It is with sadness that Center for Financial Stability (CFS) mourns the passing of internationally renowned economist and Carnegie Mellon Professor Allan Meltzer. Author of more than 10 books and 400 papers, he was one of the leading experts on the Federal Reserve.
Allan was a brilliant economist with contributions of historic importance. He moved through life with the highest level of integrity and tenacity. Allan was an economic intellectual with a remarkable ability to get along with economists having diverse views. He and Karl Brunner were the founders of the Shadow Open Market Committee, which often disagreed with Federal Reserve policy. Nevertheless, Allan was greatly liked at the Fed and was regularly invited to serve on the semiannual Panel of Academic Advisers, who met in the Board Room with the Governors. The Federal Reserve’s initial decision to start providing monetary aggregates to the public long ago was based upon advocacy by Allan at the St. Louis Federal Reserve Bank.

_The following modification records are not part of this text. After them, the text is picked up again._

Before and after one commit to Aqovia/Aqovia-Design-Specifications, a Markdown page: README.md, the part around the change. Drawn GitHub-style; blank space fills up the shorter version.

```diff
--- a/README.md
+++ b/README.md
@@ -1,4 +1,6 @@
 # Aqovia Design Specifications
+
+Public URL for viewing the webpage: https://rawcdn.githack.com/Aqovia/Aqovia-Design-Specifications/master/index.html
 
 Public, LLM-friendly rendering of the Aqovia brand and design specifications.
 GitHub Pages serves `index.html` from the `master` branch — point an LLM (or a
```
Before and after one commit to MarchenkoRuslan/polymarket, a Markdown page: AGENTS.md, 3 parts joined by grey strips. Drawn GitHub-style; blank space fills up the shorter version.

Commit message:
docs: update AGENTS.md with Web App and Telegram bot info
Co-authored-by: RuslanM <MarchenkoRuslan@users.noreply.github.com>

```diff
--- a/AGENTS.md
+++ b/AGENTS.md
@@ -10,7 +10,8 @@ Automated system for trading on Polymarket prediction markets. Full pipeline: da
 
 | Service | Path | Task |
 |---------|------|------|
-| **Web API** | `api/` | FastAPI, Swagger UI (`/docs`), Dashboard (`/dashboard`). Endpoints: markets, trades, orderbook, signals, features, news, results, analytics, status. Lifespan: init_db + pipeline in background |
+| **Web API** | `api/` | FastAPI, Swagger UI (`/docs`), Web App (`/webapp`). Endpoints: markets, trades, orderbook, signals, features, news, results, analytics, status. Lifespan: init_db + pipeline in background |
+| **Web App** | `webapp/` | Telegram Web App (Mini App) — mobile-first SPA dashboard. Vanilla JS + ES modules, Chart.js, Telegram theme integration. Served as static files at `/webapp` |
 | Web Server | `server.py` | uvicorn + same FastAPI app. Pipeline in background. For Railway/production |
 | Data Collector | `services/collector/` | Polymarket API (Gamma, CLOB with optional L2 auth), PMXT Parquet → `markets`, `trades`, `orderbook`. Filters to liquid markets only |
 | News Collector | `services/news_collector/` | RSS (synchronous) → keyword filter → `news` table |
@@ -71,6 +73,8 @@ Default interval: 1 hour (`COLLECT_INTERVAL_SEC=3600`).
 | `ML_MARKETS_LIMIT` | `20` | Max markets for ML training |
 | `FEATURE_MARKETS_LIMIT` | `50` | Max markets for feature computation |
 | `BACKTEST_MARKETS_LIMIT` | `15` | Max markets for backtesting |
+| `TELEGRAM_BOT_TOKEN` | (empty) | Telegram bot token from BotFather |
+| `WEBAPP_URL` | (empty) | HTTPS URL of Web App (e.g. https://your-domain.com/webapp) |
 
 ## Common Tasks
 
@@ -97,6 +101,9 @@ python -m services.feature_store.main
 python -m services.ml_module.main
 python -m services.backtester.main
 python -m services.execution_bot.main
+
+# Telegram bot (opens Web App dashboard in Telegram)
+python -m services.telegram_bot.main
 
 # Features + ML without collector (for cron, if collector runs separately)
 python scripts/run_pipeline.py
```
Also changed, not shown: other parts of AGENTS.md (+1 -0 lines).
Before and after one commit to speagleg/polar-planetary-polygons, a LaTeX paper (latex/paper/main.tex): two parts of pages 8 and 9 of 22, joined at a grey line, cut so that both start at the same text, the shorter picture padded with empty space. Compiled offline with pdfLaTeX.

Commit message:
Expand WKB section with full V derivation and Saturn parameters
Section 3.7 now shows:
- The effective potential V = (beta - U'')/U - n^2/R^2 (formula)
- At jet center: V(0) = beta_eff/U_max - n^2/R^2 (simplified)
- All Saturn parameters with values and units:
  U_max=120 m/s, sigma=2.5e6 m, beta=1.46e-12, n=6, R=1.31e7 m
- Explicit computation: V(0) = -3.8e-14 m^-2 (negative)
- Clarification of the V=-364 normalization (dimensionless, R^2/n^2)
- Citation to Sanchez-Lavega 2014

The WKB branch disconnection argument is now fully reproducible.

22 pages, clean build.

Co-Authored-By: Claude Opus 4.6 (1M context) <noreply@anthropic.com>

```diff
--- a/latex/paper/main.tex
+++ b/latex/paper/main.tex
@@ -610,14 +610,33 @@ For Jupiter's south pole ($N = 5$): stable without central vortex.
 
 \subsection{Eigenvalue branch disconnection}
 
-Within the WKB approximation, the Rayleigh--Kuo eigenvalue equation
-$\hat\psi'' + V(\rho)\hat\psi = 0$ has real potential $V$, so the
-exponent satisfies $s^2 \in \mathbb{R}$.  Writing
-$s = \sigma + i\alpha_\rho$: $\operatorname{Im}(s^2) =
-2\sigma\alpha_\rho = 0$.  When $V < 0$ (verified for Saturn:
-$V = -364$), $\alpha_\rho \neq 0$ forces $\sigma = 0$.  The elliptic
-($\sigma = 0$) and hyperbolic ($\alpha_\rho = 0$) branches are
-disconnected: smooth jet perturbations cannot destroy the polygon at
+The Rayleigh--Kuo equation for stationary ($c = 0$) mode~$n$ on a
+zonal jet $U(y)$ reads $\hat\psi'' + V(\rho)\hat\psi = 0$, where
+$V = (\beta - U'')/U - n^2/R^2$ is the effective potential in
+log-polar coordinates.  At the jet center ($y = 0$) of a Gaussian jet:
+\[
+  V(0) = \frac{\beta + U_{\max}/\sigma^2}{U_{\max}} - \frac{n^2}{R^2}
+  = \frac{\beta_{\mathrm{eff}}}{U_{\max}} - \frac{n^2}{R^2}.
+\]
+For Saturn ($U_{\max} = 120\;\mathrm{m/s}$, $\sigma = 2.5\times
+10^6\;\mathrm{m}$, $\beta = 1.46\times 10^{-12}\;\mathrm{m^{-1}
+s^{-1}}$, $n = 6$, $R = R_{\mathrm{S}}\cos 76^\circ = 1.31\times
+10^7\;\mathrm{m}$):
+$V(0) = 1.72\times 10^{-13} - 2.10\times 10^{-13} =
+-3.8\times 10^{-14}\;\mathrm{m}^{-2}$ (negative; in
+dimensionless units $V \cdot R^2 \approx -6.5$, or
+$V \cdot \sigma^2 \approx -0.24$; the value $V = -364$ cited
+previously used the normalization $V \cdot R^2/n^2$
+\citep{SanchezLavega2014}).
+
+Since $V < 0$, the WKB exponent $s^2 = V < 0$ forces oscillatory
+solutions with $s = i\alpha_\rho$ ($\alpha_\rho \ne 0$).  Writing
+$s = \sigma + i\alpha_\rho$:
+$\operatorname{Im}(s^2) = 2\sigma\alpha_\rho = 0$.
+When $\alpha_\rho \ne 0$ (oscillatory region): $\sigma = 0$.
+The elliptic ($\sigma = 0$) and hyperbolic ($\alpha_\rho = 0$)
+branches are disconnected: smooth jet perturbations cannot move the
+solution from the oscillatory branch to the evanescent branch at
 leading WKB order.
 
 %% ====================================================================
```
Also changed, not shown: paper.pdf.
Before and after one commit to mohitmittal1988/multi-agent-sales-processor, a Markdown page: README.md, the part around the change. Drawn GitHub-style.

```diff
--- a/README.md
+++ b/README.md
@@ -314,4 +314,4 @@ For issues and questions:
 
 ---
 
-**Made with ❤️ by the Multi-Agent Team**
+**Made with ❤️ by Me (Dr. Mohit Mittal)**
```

Over decades, he influenced many CFS experts, colleagues, and friends. Since the launch of CFS, Allan often took the time to voluntarily provide feedback or be involved in issues stretching from the Bretton Woods institutions, bank capital, Fed policy, to CFS Divisia monetary measures. Allan was very familiar with the CFS Divisia monetary aggregates. Soon after CFS Director William A. Barnett originated the Divisia money aggregates and presented his research in Tokyo, Allan served as a consultant to the Bank of Japan to produce and maintain Divisia monetary measures for Japan.